Working with Ozu for the first time, Setsuko Hara gives one of the great screen performances of all time as Noriko. (She would go on to make five more pictures with him. Two of her later performances for Ozu—in 1953's Tokyo Story and as the parent in Late Autumn, the 1960 semi-remake of Late Spring—are just as good.) She immediately establishes Noriko as a character of great charm, a young woman who embodies with complete comfort the opposite qualities of gentleness and rigid determination. It's a graceful, charismatic performance that takes a sudden turn in an unexpected direction during that pivotal scene at the Noh play.
When Noriko glances across the room and spots the woman her aunt is urging her father to marry, her mood suddenly collapses and we see a side of the relaxed and winsome young woman she has not shown before. In an instant the expression on her face and in her eyes hardens as she stares at her rival, her face tense with stress. Hara lowers her head and closes her eyes in that characteristic way of hers that here suggests simultaneously a dropping away of Noriko's carefree façade, anguish and utter dejection, and finally a closing down of all outward expression of her inner emotional tumult. It's a stunning transformation that in its suddenness and completeness I've seldom seen equaled on the screen.

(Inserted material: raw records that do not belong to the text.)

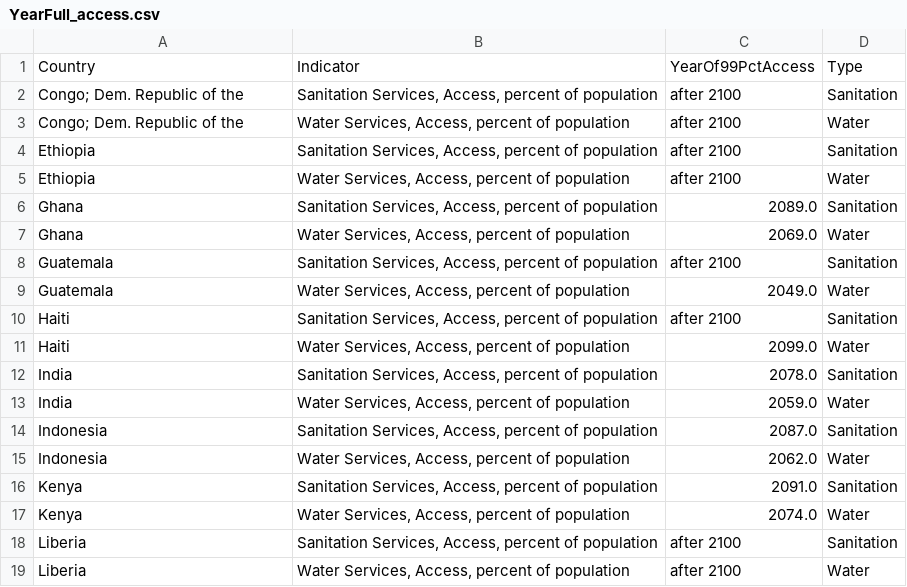
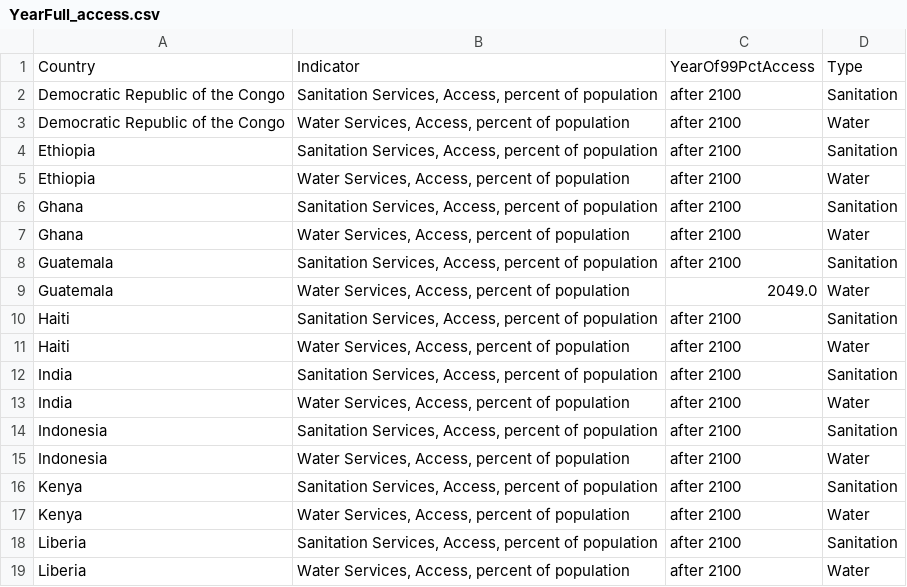
Before and after one commit to akvo/usaid-wssh, a CSV file: output data/YearFull_access.csv, drawn as a sheet; only a part is shown; the diff covers the shown part only.

```diff
--- a/output data/YearFull_access.csv
+++ b/output data/YearFull_access.csv
@@ -1,8 +1,8 @@
 Country,Indicator,YearOf99PctAccess,Type
-Congo; Dem. Republic of the,"Sanitation Services, Access, percent of population",after 2100,Sanitation
-Congo; Dem. Republic of the,"Water Services, Access, percent of population",after 2100,Water
+Democratic Republic of the Congo,"Sanitation Services, Access, percent of population",after 2100,Sanitation
+Democratic Republic of the Congo,"Water Services, Access, percent of population",after 2100,Water
 Ethiopia,"Sanitation Services, Access, percent of population",after 2100,Sanitation
 Ethiopia,"Water Services, Access, percent of population",after 2100,Water
-Ghana,"Sanitation Services, Access, percent of population",2089.0,Sanitation
-Ghana,"Water Services, Access, percent of population",2069.0,Water
+Ghana,"Sanitation Services, Access, percent of population",after 2100,Sanitation
+Ghana,"Water Services, Access, percent of population",after 2100,Water
 Guatemala,"Sanitation Services, Access, percent of population",after 2100,Sanitation
@@ -10,9 +10,9 @@ Guatemala,"Water Services, Access, percent of population",2049.0,Water
 Haiti,"Sanitation Services, Access, percent of population",after 2100,Sanitation
-Haiti,"Water Services, Access, percent of population",2099.0,Water
-India,"Sanitation Services, Access, percent of population",2078.0,Sanitation
-India,"Water Services, Access, percent of population",2059.0,Water
-Indonesia,"Sanitation Services, Access, percent of population",2087.0,Sanitation
-Indonesia,"Water Services, Access, percent of population",2062.0,Water
-Kenya,"Sanitation Services, Access, percent of population",2091.0,Sanitation
-Kenya,"Water Services, Access, percent of population",2074.0,Water
+Haiti,"Water Services, Access, percent of population",after 2100,Water
+India,"Sanitation Services, Access, percent of population",after 2100,Sanitation
+India,"Water Services, Access, percent of population",after 2100,Water
+Indonesia,"Sanitation Services, Access, percent of population",after 2100,Sanitation
+Indonesia,"Water Services, Access, percent of population",after 2100,Water
+Kenya,"Sanitation Services, Access, percent of population",after 2100,Sanitation
+Kenya,"Water Services, Access, percent of population",after 2100,Water
 Liberia,"Sanitation Services, Access, percent of population",after 2100,Sanitation
```
Also changed, not shown: 13 edited cells elsewhere in this file, input data/conversion_table_countries.csv, output data/progressRates_abs.csv, 5 other files.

The last scene in the film, when Noriko's father sits alone in the empty house after the wedding contemplatively peeling an apple, powerfully conveys the loneliness he feels. Yet if you look closely at that amazing sequence, you can see that, like so much in Ozu's films, despite its apparent simplicity it suggests a great deal more than it actually shows. If it suggests the sense of loss Noriko's father feels, at the same time it also suggests that the painful process of separation has exposed some dormant but essential element of his psyche. Take a closer look at the room he is sitting in. This downstairs room is in his part of the house. But the traditional furniture from earlier in the film is gone, replaced by the Western-style furniture we saw earlier in Noriko's room upstairs. Apparently, like Noriko he too has moved forward into a new phase of his life, the way an insect sheds its old skin for a new one. This new phase might lack the familiarity and security of his former life with Noriko, but at the same time the loosening of the bond between him and Noriko has given him the freedom to move in a new direction of his own choosing.
Ozu then surpasses this apple-peeling sequence with the final shot of the film, a brief pillow-shot coda of waves gently breaking on the shore, a shot which seems to imply that the lives of Noriko and her father are part of a much larger natural continuum. It's impossible not to think back to the Noh play they attended earlier in the film, whose theme was that of achieving enlightenment through the close observation of nature. I don't believe I've seen another movie which expresses something this ineffable as succinctly as Ozu does in that remarkable final shot, pretty but meaningless on its own, yet containing a universe of meaning in the context of the small human drama we've just experienced in the film.
You might also like:
- Regret, Hope, and Acceptance: Ozu's Last Three Films
- Two Early Films by Ozu, Part 1: The Only Son (1936)
- Two Early Films by Ozu, Part 2: There Was a Father (1942)
- No Regrets for Our Youth (Setsuko Hara and Kurosawa)